As craft beer becomes more commonplace, and particular beer styles become more intricate, people have started to notice one thing. The price. Prices for six packs are creeping into the high-teens/low twenties range, especially for certain potent varieties or seasonal beers such as Bell’s recently released Hopslam. Some breweries are taking tactics from dry goods companies that keep prices low by quietly cutting out the volume of the package. Victory’s newly released Hop Ranch comes in at 9.99 but only is sold as a four pack, versus the traditional sixer.
Website Vita.mn has an article up about the prices of some (relative to them) local craft beer, and how it is affecting consumers. Some have started to shop around, much like one would a car or television, in order to find the best deal as prices can vary significantly from store to store.

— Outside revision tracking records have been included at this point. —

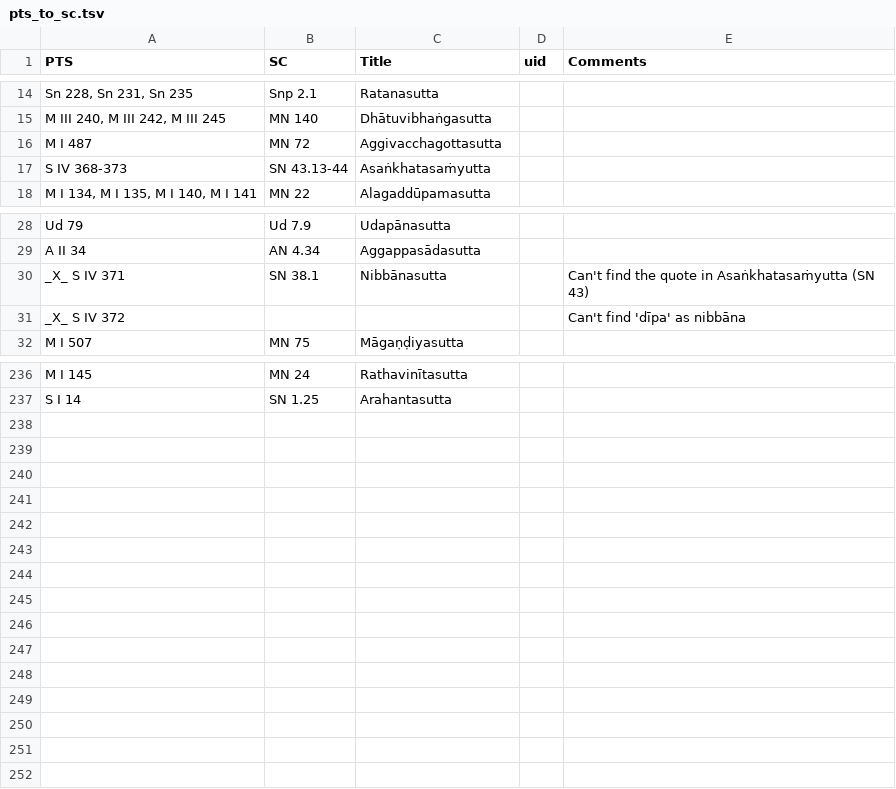
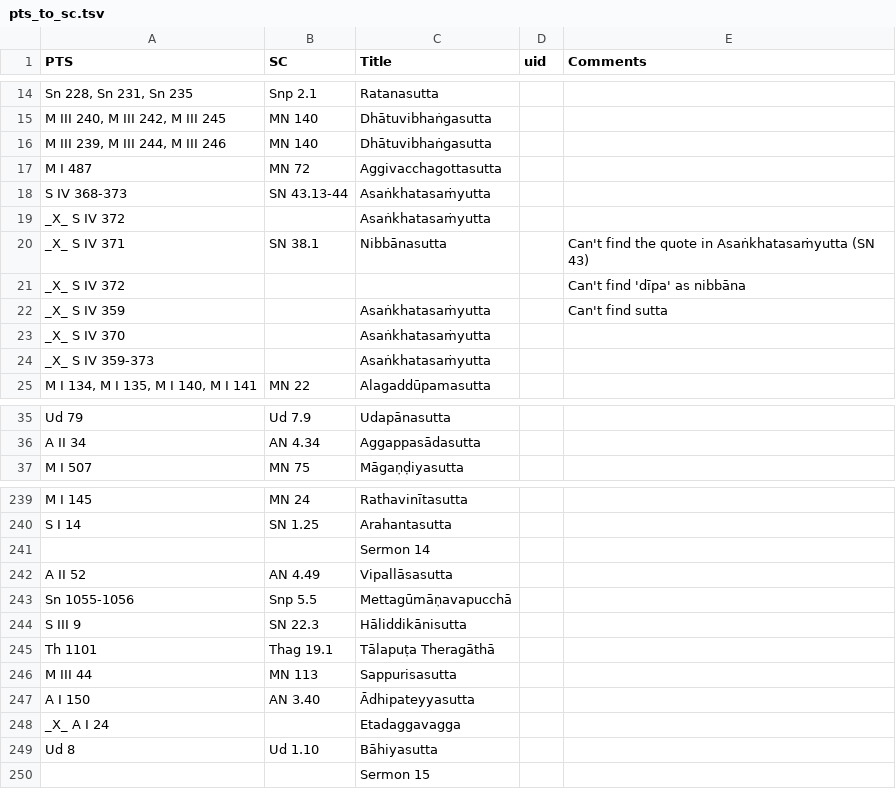
Before and after one commit to seeingthroughthenet/nibbana-the-mind-stilled, a TSV file: helpers/pts_to_sc.tsv, drawn as a sheet; only a part is shown, gaps mark what is left out; the diff covers the shown part only.

Commit message:
refs sermon 14

```diff
--- a/helpers/pts_to_sc.tsv
+++ b/helpers/pts_to_sc.tsv
@@ -15,4 +15,11 @@ Sn 228, Sn 231, Sn 235	Snp 2.1	Ratanasutta
 M III 240, M III 242, M III 245	MN 140	Dhātuvibhaṅgasutta		
+M III 239, M III 244, M III 246	MN 140	Dhātuvibhaṅgasutta		
 M I 487	MN 72	Aggivacchagottasutta		
 S IV 368-373	SN 43.13-44	Asaṅkhatasaṁyutta		
+_X_ S IV 372		Asaṅkhatasaṁyutta		
+_X_ S IV 371	SN 38.1	Nibbānasutta		Can't find the quote in Asaṅkhatasaṁyutta (SN 43)
+_X_ S IV 372				Can't find 'dīpa' as nibbāna
+_X_ S IV 359		Asaṅkhatasaṁyutta		Can't find sutta
+_X_ S IV 370		Asaṅkhatasaṁyutta		
+_X_ S IV 359-373		Asaṅkhatasaṁyutta		
 M I 134, M I 135, M I 140, M I 141	MN 22	Alagaddūpamasutta		
@@ -29,4 +36,2 @@ Ud 79	Ud 7.9	Udapānasutta
 A II 34	AN 4.34	Aggappasādasutta		
-_X_ S IV 371	SN 38.1	Nibbānasutta		Can't find the quote in Asaṅkhatasaṁyutta (SN 43)
-_X_ S IV 372				Can't find 'dīpa' as nibbāna
 M I 507	MN 75	Māgaṇḍiyasutta		
@@ -237 +240,11 @@ M I 145	MN 24	Rathavinītasutta
 S I 14	SN 1.25	Arahantasutta		
+		Sermon 14		
+A II 52	AN 4.49	Vipallāsasutta		
+Sn 1055-1056	Snp 5.5	Mettagūmāṇavapucchā		
+S III 9	SN 22.3	Hāliddikānisutta		
+Th 1101	Thag 19.1	Tālapuṭa Theragāthā		
+M III 44	MN 113	Sappurisasutta		
+A I 150	AN 3.40	Ādhipateyyasutta		
+_X_ A I 24		Etadaggavagga		
+Ud 8	Ud 1.10	Bāhiyasutta		
+		Sermon 15		
```
Also changed, not shown: 4 edited cells elsewhere in this file, 16 other files.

Many special releases are also being sold in “Bomber” bottles, which equates to 22 fluid ounces. That makes it just short of two regular size beers, and can routinely be as high as twenty bucks. The article points out that the beer industry is still nowhere near what wine enthusiasts can pay for a bottle of “the good stuff”, but many people who may be just approaching the idea of a craft beer are being left with sticker shock. Rob and I had a discussion with a nice woman at Troegs who was slightly offended at the $27 price of Splinter Gold. On her behalf, the bartender never offered the price before he sold it to her, and many people still used to a three dollar can of Miller Lite may not be ready to shell out the funds on an unknown quantity.
That’s not to say that brewers are sticking it to their customers. Many are jumping on the bourbon-aged bandwagon that so many beer enthusiasts are into right now. Those barrels, usually leftovers of Heaven Hill whiskey, can be as much as $150 a pop and, what is news to this guy, are only able to be used once. This adds a lot of overhead to the already increasingly expensive production of beer. The high ABV beers that are brewed to stand up to the whiskey notes need a lot more grain, yeast, and hops further adding to the bill.
So where does this leave you? I for one am usually game for trying new things, but as more and more breweries crowd the cooler, and satisfaction not always guaranteed, I may wait to try something until its payday, or I hear a good recommendation. That of course leads to studying the ratings sites, which opens up a whole other affair. Let us know if you pinch your pennies and price shop, or if you routinely lighten that fat wallet on whatever you can find!